    (American Institute for Economic Research, and Department of Economics, Vassar College)

Abstract
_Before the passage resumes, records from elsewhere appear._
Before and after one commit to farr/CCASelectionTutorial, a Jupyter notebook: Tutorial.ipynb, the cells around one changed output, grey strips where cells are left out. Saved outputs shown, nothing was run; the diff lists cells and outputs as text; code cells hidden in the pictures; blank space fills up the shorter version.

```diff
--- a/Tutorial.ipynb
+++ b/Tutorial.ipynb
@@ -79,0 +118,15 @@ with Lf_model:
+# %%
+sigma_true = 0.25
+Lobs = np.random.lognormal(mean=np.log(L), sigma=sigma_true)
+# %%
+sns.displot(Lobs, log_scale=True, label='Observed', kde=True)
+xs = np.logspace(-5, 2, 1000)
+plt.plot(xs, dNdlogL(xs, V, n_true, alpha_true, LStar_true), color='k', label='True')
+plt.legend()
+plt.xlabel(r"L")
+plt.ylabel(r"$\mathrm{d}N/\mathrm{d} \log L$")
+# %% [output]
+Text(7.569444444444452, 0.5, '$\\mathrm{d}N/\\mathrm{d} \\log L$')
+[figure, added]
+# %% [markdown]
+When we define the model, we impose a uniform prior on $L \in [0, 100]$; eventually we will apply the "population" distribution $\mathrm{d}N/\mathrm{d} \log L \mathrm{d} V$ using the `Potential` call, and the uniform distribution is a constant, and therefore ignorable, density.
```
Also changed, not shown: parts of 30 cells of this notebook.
Smith advanced a particular view of altruism that should prove to be relevant to the modem literature on the subject. It provided the back-bone of his critique of three different theories. These three theories have been reincarnated in three modem approaches : Robert Axelrod's "egoistic", Gary Becker's "egocentric", and George Herbert Mead and Robert Frank's "altercentric" views. Axelrod's approach repeats the failing, which Smith found in Mandeville's. Becker's theory echoes the shorteoming, which Smith identified in Hobbes'. Mead/Prank's view duplicates the fault, which Smith uncovered in the approach of Francis Hutcheson and other figures of the Scottish Enlightenment.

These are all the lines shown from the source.